    A related project that could spring from this is flower pressing – older kids might want to make their scrapbook a botanical journal, identifying different species of plants, while younger ones might have fun collecting and pasting in autumn leaves, or creating drawings around pressed flowers (think petals as fairy skirts or similar)


    Put on a Puppet Show
    This activity starts with a craft extravaganza! Round up a bunch of old socks and set up the kids with some glue, googly eyes, bits of coloured felt and scraps of wool. Encourage them to make a few colourful creatures, which can be as wacky as they like (six-eyed monsters perhaps?) or based on characters from their favourite books (Red Riding Hood or a purple-prickled Gruffalo would look great). Next, set to work on a theatre, which is basically just an old cardboard box with the back and base removed to leave just the front and two short sides.

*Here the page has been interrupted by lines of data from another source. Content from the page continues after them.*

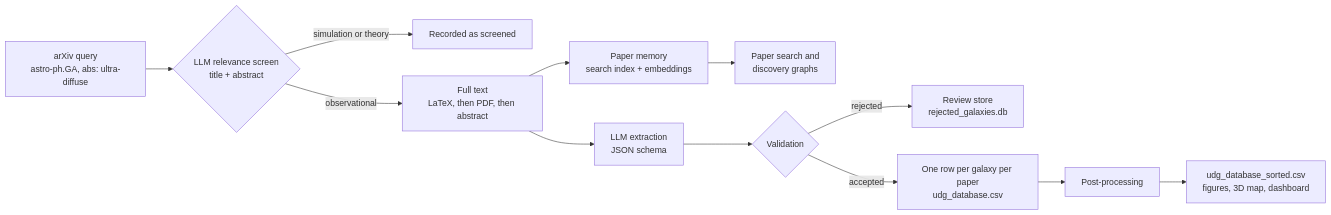
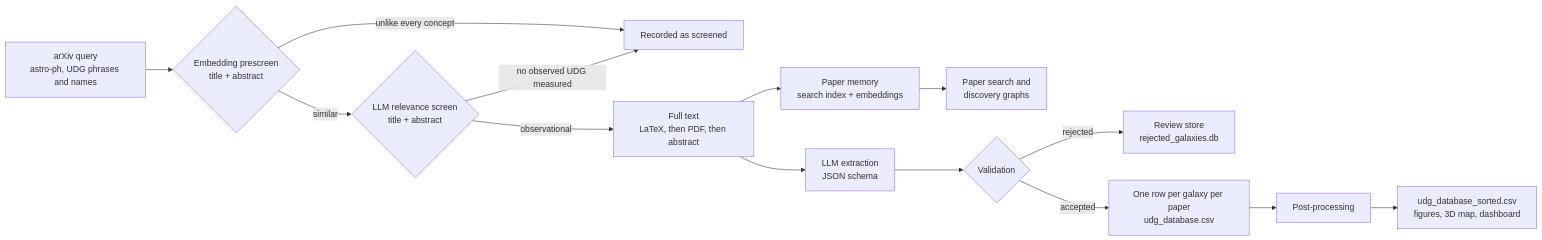
One commit to xueromll/udg-catalogue changed the diagram in README.md. Above: the diagram before and after it, drawn with Mermaid. The commit also changed other lines of this file and 8 other files, not shown here.

````diff
--- a/README.md
+++ b/README.md
@@ -85,14 +85,16 @@
 ```mermaid
 flowchart LR
-    A["arXiv query<br/>astro-ph.GA, abs: ultra-diffuse"] --> B{"LLM relevance screen<br/>title + abstract"}
-    B -- "simulation or theory" --> X["Recorded as screened"]
+    A["arXiv query<br/>astro-ph, UDG phrases and names"] --> P{"Embedding prescreen<br/>title + abstract"}
+    P -- "unlike every concept" --> X
+    P -- "similar" --> B{"LLM relevance screen<br/>title + abstract"}
+    B -- "no observed UDG measured" --> X["Recorded as screened"]
     B -- "observational" --> C["Full text<br/>LaTeX, then PDF, then abstract"]
     C --> M["Paper memory<br/>search index + embeddings"]
     M --> S["Paper search and<br/>discovery graphs"]
     C --> D["LLM extraction<br/>JSON schema"]
     D --> E{"Validation"}
     E -- "rejected" --> R["Review store<br/>rejected_galaxies.db"]
     E -- "accepted" --> F["One row per galaxy per paper<br/>udg_database.csv"]
     F --> G["Post-processing"]
     G --> H["udg_database_sorted.csv<br/>figures, 3D map, dashboard"]
 ```
````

Cut out a square from the front panel, then unleash the kids with paint.

    The theatre can be as elaborate as they like, with optional scraps of fabric for curtains and strings of fairy lights around the ‘stage’. Encourage the kids to script and rehearse their own play, or recreate one of their favourite stories to perform for the family.


    Draw up a Family Tree
    Family tree projects are a great way to engage kids with their family history and can be easily customised to suit different age groups. Older kids might want to see how far back they can go, quizzing older family members and collecting stories along with names and dates. 

    Keep it simple for younger kids and make it a fun craft project, starting with a large sheet of paper, tracing the shape of a tree trunk and helping them to fill in the branches. To make it more fun, kids could draw their family members or even capture the rellies on camera!